by Christy Heitger-Ewing
My son came barreling through the front door, dropped his backpack to the floor, threw his hands into the air, and announced, “I’m on vacation!”
I remember bursting with excitement to get a break from boring homework, cranky teachers, chaotic classrooms, and sticky cafeteria floors. Those were glorious days because I was a kid.
Now that I’m an adult, spring break looks a whole lot different. I’ve removed the rose-colored glasses and replaced them with lenses smeared in caked-on mud and dipped in slime.
Now, before you label me as a kill-joy mom, let me remind you of the winter we just had. Much of the country endured bitter temps and massive snowfall, which meant school was cancelled a lot. In the words of Taylor Swift, I thought, “We are never, ever, ever getting back to school…Like, ever.” But we did. It’s just that as soon as the snow days ended, spring break started—a two-week break, no less.
Although my fourth-grader was stoked to not have to go to school for 16 days, he was feeling mildly sorry for himself since he had deduced, through various bus chats, that most of our neighborhood was headed to Orlando. A cursory glance at Facebook confirmed his deduction.

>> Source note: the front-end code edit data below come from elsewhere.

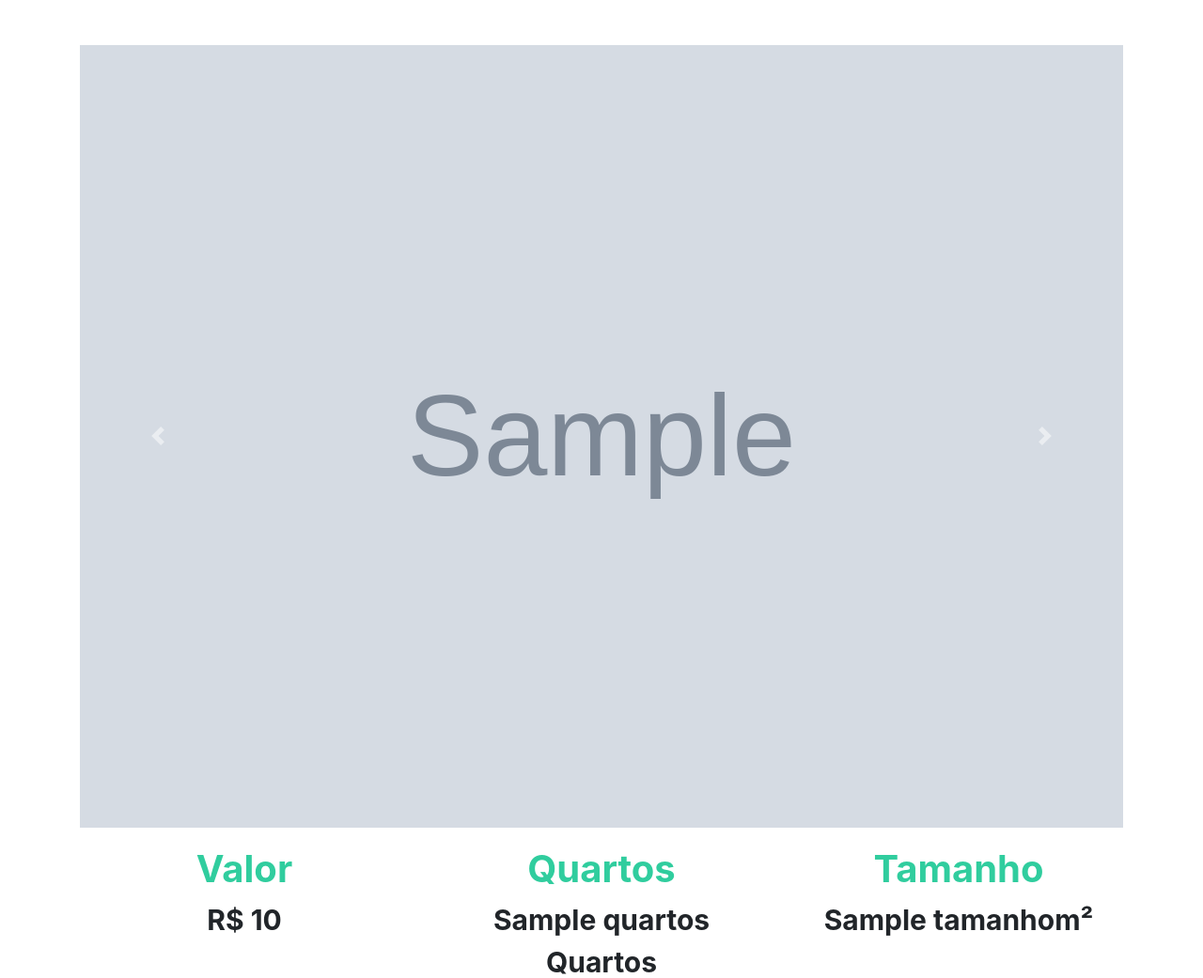
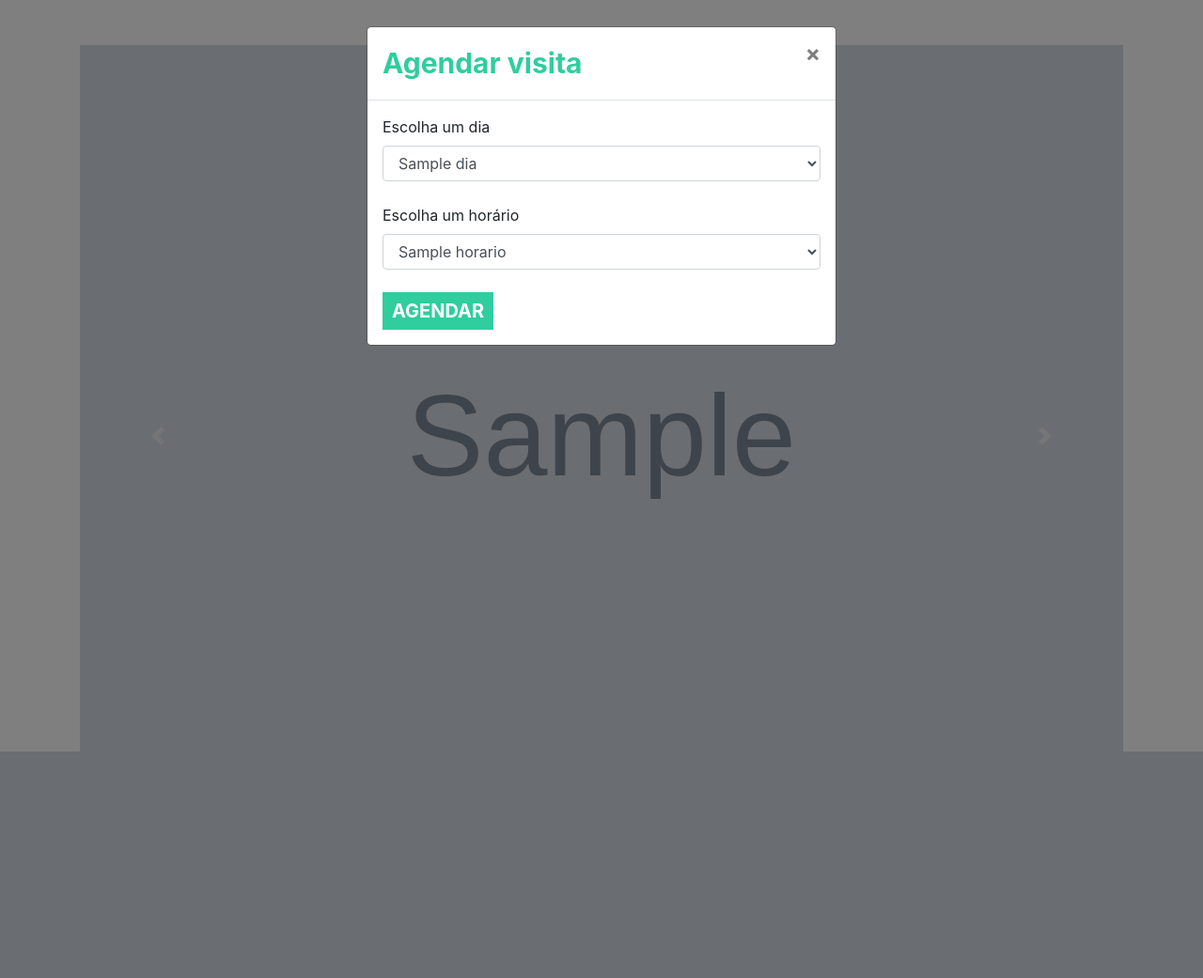
Before and after one commit to nandodevs/imobi-django, a Django app: template plataforma/templates/imovel.html in a window 1280 px wide, after a click on "AGENDAR VISITA". Shown: the top 1041 px of the page at 94% size. After the commit the page ends 800 px from the top, so only its background shows below. Run offline with Django 4.2, Linux system fonts and the light colour scheme; the template is opened without the code that fills it: most values are stand-ins (such as "Sample title", 1, 10 or a date in 2020); grey boxes marked "Sample" are stand-in pictures.

Commit message:
Definido agendamento e imovel

```diff
--- a/plataforma/templates/home.html
+++ b/plataforma/templates/home.html
@@ -23,7 +23,7 @@
             <div class="card_imovel">
                 <img class="img_capa_imovel" src="{{imovel.imagens.all.0.img.url}}">
                 <div class="informacoes_imoveis">
-                    <a class="a_none" href="">
+                    <a class="a_none" href="{% url 'imovel' imovel.id %}">
                         <h4 class="valor">R$ {{imovel.valor}}</h4>
                     </a>
                     <p>{{imovel.rua}}, {{imovel.cidade}}</p>
--- a/plataforma/templates/imovel.html
+++ b/plataforma/templates/imovel.html
@@ -96,5 +96,39 @@
     </div>
 
 </div>
+<div class="modal fade" id="exampleModal" tabindex="-1" role="dialog" aria-labelledby="exampleModalLabel" aria-hidden="true">
+    <div class="modal-dialog" role="document">
+        <div class="modal-content">
+            <div class="modal-header">
+                <h5 class="modal-title titulo_filtrar" id="exampleModalLabel">Agendar visita</h5>
+                <button type="button" class="close" data-dismiss="modal" aria-label="Close">
+                <span aria-hidden="true">&times;</span>
+                </button>
+            </div>
+            <div class="modal-body">
+                <form action="{% url 'agendar_visitas' %}" method="POST">{% csrf_token %}
+                    <label>Escolha um dia</label>
+                    <select name="dia" class="form-control">
+                        {% for dia in imovel.dias_visita.all %}
+                            <option value="{{dia}}">{{dia}}</option>
+                        {% endfor %}
+                    </select>
+                    <br>
+
+                    <label>Escolha um horário</label>
+                    <select name="horario" class="form-control">
+                        {% for horario in imovel.horarios.all %}
+                            <option value="{{horario}}">{{horario}}</option>
+                        {% endfor %}
+                    </select>
+                    <input name="id_imovel" type="hidden" value="{{imovel.id}}">
+                    <br>
+                    <input  class="btn_agendar" type="submit" value="AGENDAR">
+                </form>
+            </div>
+
+        </div>
+    </div>
+</div>
 
 {% endblock %}
--- a/plataforma/urls.py
+++ b/plataforma/urls.py
@@ -4,5 +4,7 @@
 urlpatterns = [
     path('', views.home, name="home"),
     path('imovel/<str:id>', views.imovel, name="imovel"),
-
+    path('agendar_visitas', views.agendar_visitas, name="agendar_visitas"),
+    path('agendamentos', views.agendamentos, name="agendamentos"),
+    path('cancelar_agendamento/<str:id>', views.cancelar_agendamento, name="cancelar_agendamento"),
 ]
--- a/templates/base.html
+++ b/templates/base.html
@@ -25,7 +25,7 @@
         <div class="collapse navbar-collapse" id="navbarNav">
           <ul class="navbar-nav">
             <li class="nav-item active">
-              <a class="nav-link" href="">Agendamento</a>
+              <a class="nav-link" href="{% url 'agendamentos'%}">Agendamentos</a>
             </li>
           </ul>
         </div>
```
Also changed, not shown: plataforma/templates/agendamentos.html (added, +65 -0 lines), plataforma/views.py (+29 -3 lines).
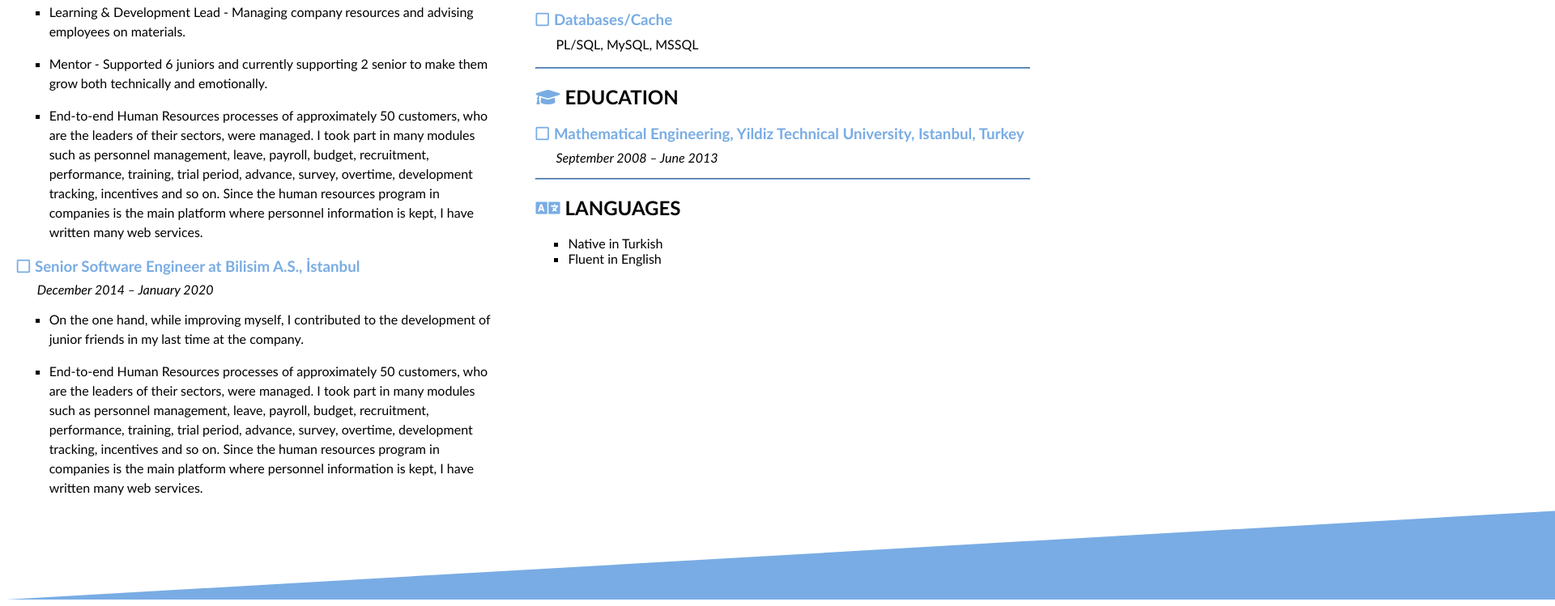
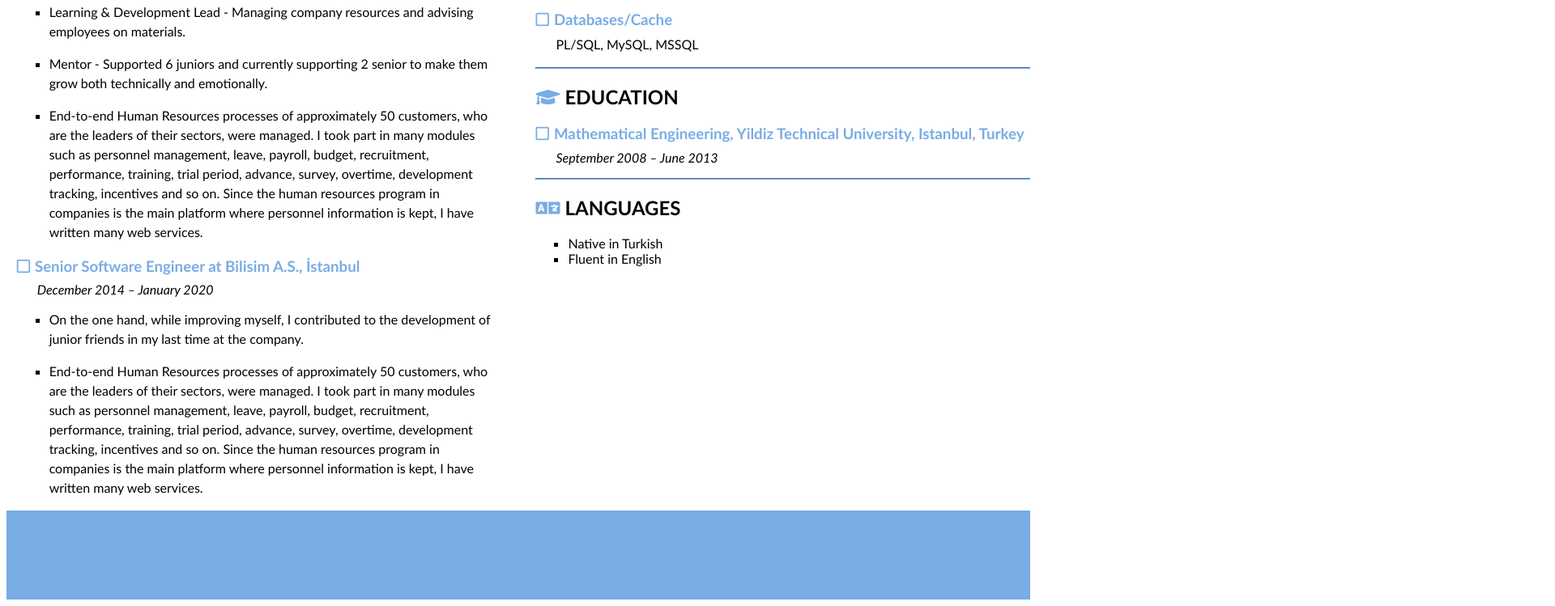
Before and after one commit to necdethocaoglu/necdethocaoglu.github.io, a plain HTML site: page index.html in a window 1280 px wide. Shown: the part 439-1188 px from the top of the page at 81% size, 1920 px wide, since content can reach past the window. Drawn offline with Linux system fonts and the light colour scheme.

Commit message:
Update stylesheet.css

```diff
--- a/css/stylesheet.css
+++ b/css/stylesheet.css
@@ -197,6 +197,5 @@ hr {
 }
 
 #footer {
-    border-left: 150vw solid transparent;
     border-bottom: 110px solid #79ace4;
 }
```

“So, what do you have planned, Mom?” my son asked. (Translation: “How will you entertain me?”)
“Well, you and your brother will have to go with me to Wednesday’s dermatology appointment,” I said. “I also scheduled your annual check-up for Friday. Oh, and I’m long overdue for an oil change.”
My son shot me a look that suggested he was none too thrilled with the week’s itinerary. The prospect of banking and grocery shopping didn’t excite him, either. I suggested going to the mall to find pants that actually fit him since his growth spurt has turned his slacks into waders. The mere mention of the word “mall,” however, made him gag.
“Wow,” I thought. “The female mind is vastly different from that of the male.”
This concept was driven home this week every time I drove my sons somewhere. The gross, bizarre backseat boy humor was completely lost on me. The noises, looks, phrases, and howls left me shaking my head and turning up the volume on the radio.
Spring break, as it turns out, wasn’t very “spring-y.” We had a bit of snow, a ton of rain, and mostly brisk temperatures. Such foul weather translated into more iPad and XBox time than I care to admit. The moment the sun peeked out, however, the boys were yard-bound. Those few glorious moments of peace and quiet were the best part of break. But the serenity never lasted long because invariably the garage door would fly open and I’d be greeted either with a stream of tears, a series of screams, or a cry for help.
One day following a request for assistance, I found a rope severely wrapped around the gears of my younger son’s bicycle tires. Apparently the plan was to attach the rope to a sled and pull each other around by bike. Epic fail. You know when you pack your dainty necklaces for travel? And upon reaching your destination, you find your chains in such a tangled mess that you consider tossing the whole lot of jewelry? Well, that’s what this rope/bicycle gear situation was like. I fiddled with it for awhile, but once my fingers were covered in grease and my patience had grown thin, I uttered the words every frazzled mommy eventually blurts out: “Daddy will have to fix it.”
I threw in the towel and packed up the boys to head to the grocery because although the kids were adamant that they didn’t want to shop, they were equally as adamant that they did want to eat.
No sooner did we reach the produce section and the bickering began. Who was going to push the cart? Who was going to pick the snack? Who was going to greet the fishies first?
Then came the check-out line. This is the point in which kids’ hands turn into octopus tentacles as they grab for anything within their reach—even stuff they don’t want or need. Gum, candy, magazines, beef jerky. It all looks appetizing, apparently. Nail clippers, gift cards, batteries, feline breath mints. WTF?
“Put it back.”
“Put it back.”
“Put it back.”
“Put it back.”
Eye roll. Deep sigh. Head shake. Repeat.
This irritating behavior is not as big of a deal if no one is in line behind you. It’s just that almost always someone is in line behind you. And sure enough, there was an older couple waiting to load their items onto the belt. Therefore, I felt the need to explain why my offspring were behaving like zoo animals (only worse because zoo animals don’t scream, “I poop on your face!” to elicit a reaction from their sibling).
“We’ve been on spring break for nearly two weeks now,” I said as I slid the gift cards back into their proper slots.
The woman nodded knowingly and said, “We understand. We just had our two grandchildren here for ten days and we were counting down to the release date.”
Upon closer inspection, this couple did look worn out, withered, and weary. Mostly, though, they looked relieved.
I returned the smile and congratulated them on their survival skills.
Three days later, I loaded my older son onto the bus, then deposited my three-year-old at preschool. When I got home, I dropped my purse to the floor, threw my hands into the air, and announced to the cat, “I survived vacation!”
Read Christy Heitger-Ewing’s new book “Cabin Glory: Amusing Tales of Time Spent at the Family Retreat” (www.cabinglory.com).
Note: This piece was first published on the Huffington Post on April 23, 2014.